I've been breaking down my characters as I'm nearing the end of my first draft of Queen of Time. Without even realizing it, I've been weaving a consistency into all of my characters. It wasn't until I started getting into what made my characters "them", that I realized it.
Gwen is my MC. She is eighteen, living with a verbally abusive mother and new stepfather. She has a lot of chaos in her life. Her solution? Have things as tidy as possible. In a messy house, she always keeps her room clean. In a messy life, she lives by the rules. No illegal music downloading, no jaywalking, no stealing, etc. She goes from the petty things to the big ones. It's how she makes her way through life.
Arthur is my male MC. He's twenty-three, living with a detached father who spends more time ruling a kingdom than being a father to him, and his knights who rely on him to lead them. Rules are a part of his every day life. Enforcing the rules tends to mean him living by them. Only he doesn't always. He believes rules are only good until the point they cause you to compromise your beliefs. This is a point of contention between him and his father.
Merlin is the youngest physician in Camelot. After losing his home in Penrith, he's brought much needed help to the people living under the shadow of the castle walls. He is very intelligent and believes the technology brought to them from Gwen's world is something they shouldn't be shunning but should be grabbing on to. He does a lot of work with science in secret so he won't be called out for witchcraft. He believes rules are made to be broken. They were made by dull people with dull lives. The people who've added good to the world were all the people willing to go beyond, to risk everything.
I have several more characters but as you can see with the common thread here, they're one of a few kinds. Rule keepers, rule breakers, and the one's who take it rule by rule. They go to varying extremes and each person has a different reason for living life the way they do.
The reason I focused on rules is simply because it shows so much about a person. When I look at the people around me, a lot of their personality and ethics can be seen in their feelings toward "rules". When I say rules, I'm not just talking about laws. I'm talking about a moral code that people live by. I don't need to know it's illegal to murder in order to know it's wrong. The fear of punishment doesn't stop me from committing the crime. It's my own morals that would stop me from even contemplating it.
It's been a good thing for me to remember as I'm writing each character. When I write Merlin, I'm always asking myself how someone who enjoys breaking rules would react to a situation. It will hopefully convey his mischievousness.
I'm up to 112,000 words. I was surging a bit further ahead in word count but I deleted some portions this week and I had to work on my chapter for my critique group so I've neglected my manuscript for a few days.

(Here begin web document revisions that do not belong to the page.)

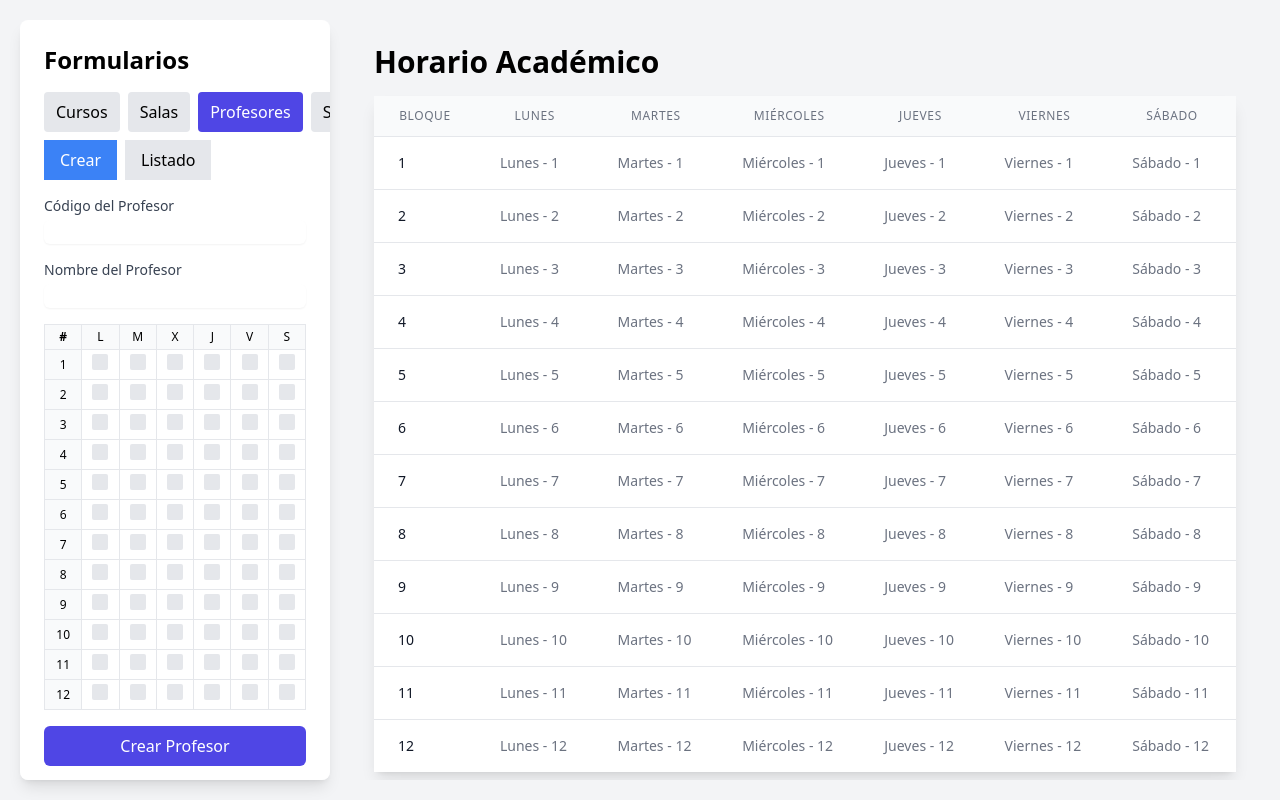
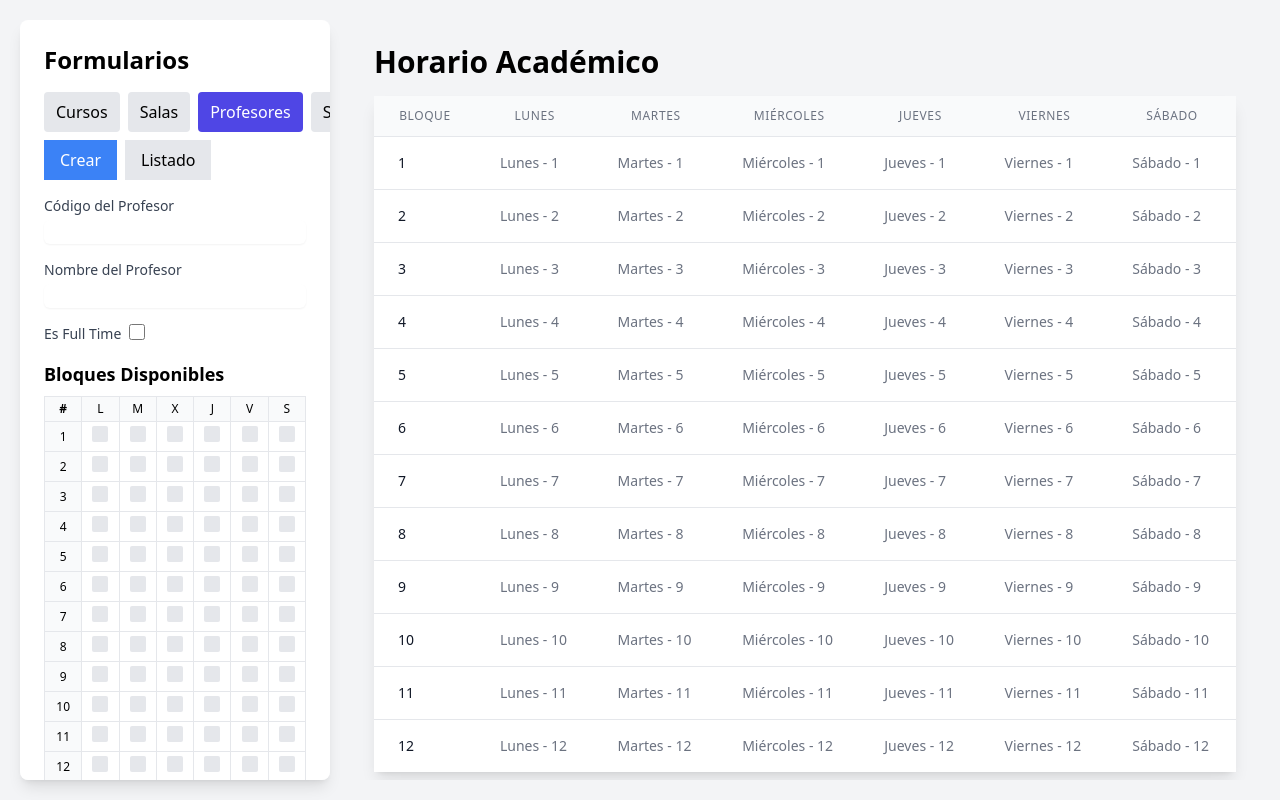
Before and after one commit to NicolasMendez1/Horario-React, a React (Vite) app: page / in a window 1280 px wide. Both pictures are taken after a click on the button "Profesores". Built offline with nearby package versions, Linux system fonts and the light colour scheme.

Commit message:
check en dias

```diff
--- a/src/Panel/FormularioProfesor.jsx
+++ b/src/Panel/FormularioProfesor.jsx
@@ -53,6 +53,19 @@
 		</div>
 	);
 
+	const InputEsFullTime = () => (
+		<div className="flex space-x-2">
+			<label htmlFor="esFullTime" className={estilo_label}>Es Full Time</label>
+			<input
+				type="checkbox"
+				id="esFullTime"
+				checked={profesor.es_full_time}
+				onChange={(e) => setProfesor({ ...profesor, es_full_time: e.target.checked })}
+				className="w-4 h-4"
+			/>
+		</div>
+	);
+
 	/*
 	const InputBloquesDisponibles = () => (
 		<>
@@ -87,7 +100,8 @@
 		<form onSubmit={handleSubmit} className="space-y-4">
 			<InputCodigoProfesor />
 			<InputNombreProfesor />
-			<SelectorDias blocks={profesor.bloquesDisponibles} onBlockToggle={handleBlockToggle} />
+			<InputEsFullTime />
+			{!profesor.es_full_time ? <SelectorDias blocks={profesor.bloquesDisponibles} onBlockToggle={handleBlockToggle} /> : null}
 			<button type="submit" className={estilo_submit_button}>
 				Crear Profesor
 			</button>
--- a/src/Panel/SelectorDias.jsx
+++ b/src/Panel/SelectorDias.jsx
@@ -12,6 +12,7 @@
 
   return (
     <div className="overflow-x-auto">
+       <h3 className="text-lg font-bold mb-2">Bloques Disponibles</h3>
       <table className="w-full border-collapse text-sm">
         <thead>
           <tr>
@@ -40,13 +41,19 @@
                   <button
                     type="button"
                     onClick={() => onBlockToggle(dayIndex, block)}
-                    className={`w-4 h-4 rounded-sm transition-colors ${
+                    className={`w-4 h-4 rounded-sm transition-colors    items-center justify-center ${
                       isBlockSelected(dayIndex, block)
                         ? 'bg-blue-500 hover:bg-blue-600'
                         : 'bg-gray-200 hover:bg-gray-300'
                     }`}
                     aria-label={`Bloque ${block}, ${DAYS[dayIndex]}`}
-                  />
+                  >
+                    {isBlockSelected(dayIndex, block) && (
+                      <svg className="w-4 h-4 text-white" fill="none" stroke="currentColor" viewBox="0 0 24 24">
+                        <path strokeLinecap="round" strokeLinejoin="round" strokeWidth={2} d="M5 13l4 4L19 7" />
+                      </svg>
+                    )}
+                  </button>
                 </td>
               ))}
             </tr>
```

I was reading a history of King Arthur, mainly the legends involving his death. I'm using a portion of them for the ending conflict of the book and going a bit of a different direction than I was expecting too. From what I've been reading, Geoffrey of Monmouth's works are the oldest dramatized accounts of King Arthur we have. In his works, Arthur succeeds his father at the age of fifteen after Uther's death. He then leads armies to defeat the Scots and the Picts (who by the eleventh century were Scots as well), conquering Ireland, Iceland, and the Orkney Islands. At twenty-seven, he sets out to expand his empire by taking over Norway, Denmark, and Gaul. Because Gaul is still under control of the Roman empire, it leads to a fight between Arthur and Lucius, emperor of Rome. Arthur wins but while he's gone, Mordred (his nephew in Geoffrey's works) takes over the kingdom and steals Guinevere to be his queen.
My version doesn't go a lot into the battles of Arthur and in my book, Uther is still alive and Arthur is an adult. Still, battles and the peace of the surrounding territories would've been a big factor in both Arthur and his knight's lives. I've certainly included more than I intended to when I first started.
I haven't done too much research into Excalibur. I know its original name was Caledfwlch (also called Caliburnus) and that its magical properties were a big part of several legends, including Arthur's pulling of the sword from the stone. While Arthur does have a special sword in my book which plays into the story a little toward the end (right now), it isn't magical. Everything in my book is explained by science.
I've never cared for history too much so to be doing research on a fictional legend from Europe is really outside of my comfort zone. It'll be interesting to see how this all works out!
- Anna Leigh